### YOUR OBJECTIVE
Each line of the data below containing "fill" needs to be listed.

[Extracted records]
******
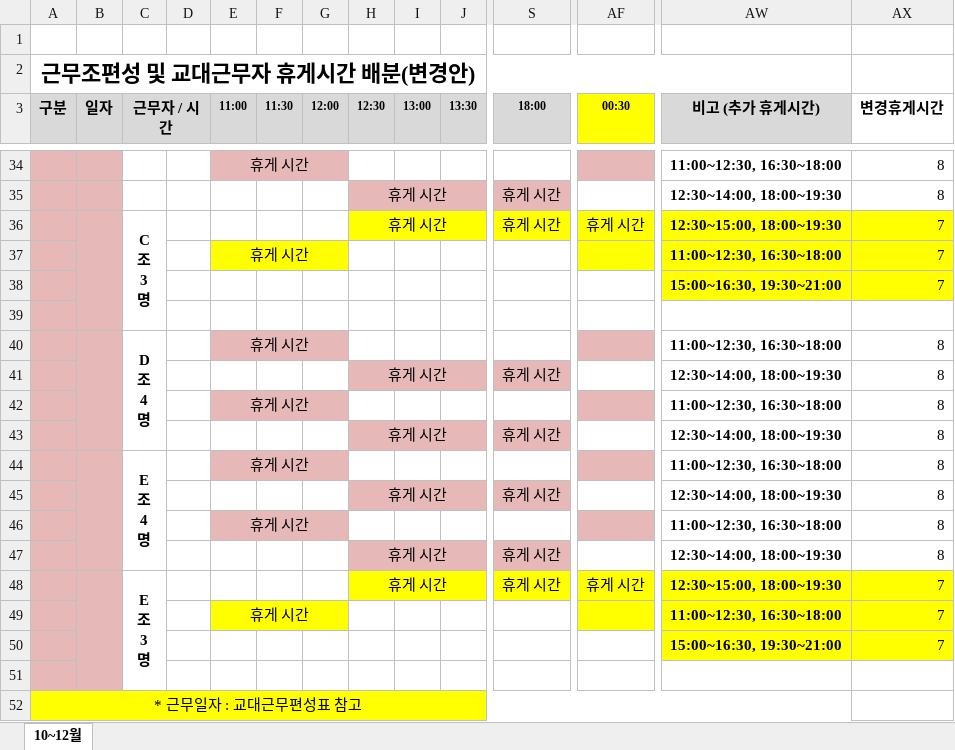
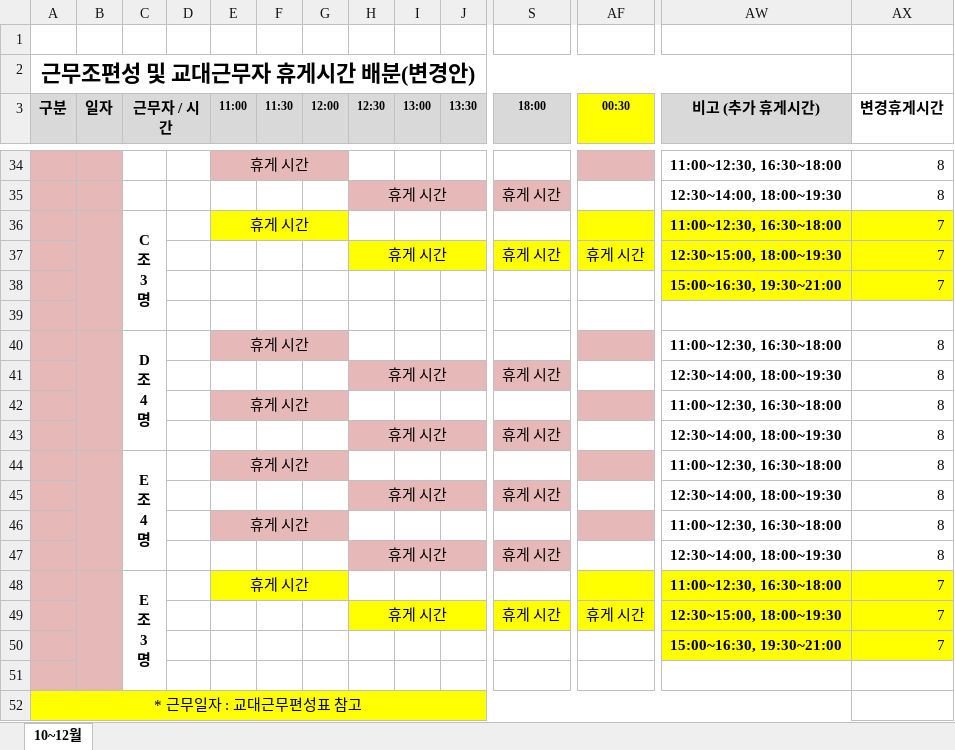
Before and after one commit to teahyunkim70-bot/my-project, an Excel workbook: 근무조편성_휴게시간_수정_2026_10_12.xlsx, sheet 10~12월, drawn as a sheet; only a part is shown, gaps mark what is left out; values as stored, in another font and other column widths than the file's, no borders; removed rows and columns are numbered as before the commit, all else as after; rows hold the shown columns only; ↵ is a line break in a cell; the diff names each change by its address in the sheet, - before the commit and + after, or states it on an @@ line.

```diff
--- a/근무조편성_휴게시간_수정_2026_10_12.xlsx (sheet 10~12월)
+++ b/근무조편성_휴게시간_수정_2026_10_12.xlsx (sheet 10~12월)
-row 36:  |  | C ↵ 조 ↵ 3 ↵ 명 |  |  |  |  | 휴게 시간 |  |  | 휴게 시간 | 휴게 시간 | 12:30~15:00, 18:00~19:30 | 7
-B36 fill: none
+B36 fill: #E6B9B8
+B36:B39 merged
-C36 (근무자 / 시간): (empty)
+C36 (근무자 / 시간): C ↵ 조 ↵ 3 ↵ 명
+C36:C39 merged
+row 37:  |  |  |  |  |  |  | 휴게 시간 |  |  | 휴게 시간 | 휴게 시간 | 12:30~15:00, 18:00~19:30 | 7
-row 48:  |  | E ↵ 조 ↵ 3 ↵ 명 |  |  |  |  | 휴게 시간 |  |  | 휴게 시간 | 휴게 시간 | 12:30~15:00, 18:00~19:30 | 7
-B48 fill: none
+B48 fill: #E6B9B8
+B48:B51 merged
-C48 (근무자 / 시간): (empty)
+C48 (근무자 / 시간): E ↵ 조 ↵ 3 ↵ 명
+C48:C51 merged
+row 49:  |  |  |  |  |  |  | 휴게 시간 |  |  | 휴게 시간 | 휴게 시간 | 12:30~15:00, 18:00~19:30 | 7
```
******
### REPLY
-B36 fill: none
+B36 fill: #E6B9B8
-B48 fill: none
+B48 fill: #E6B9B8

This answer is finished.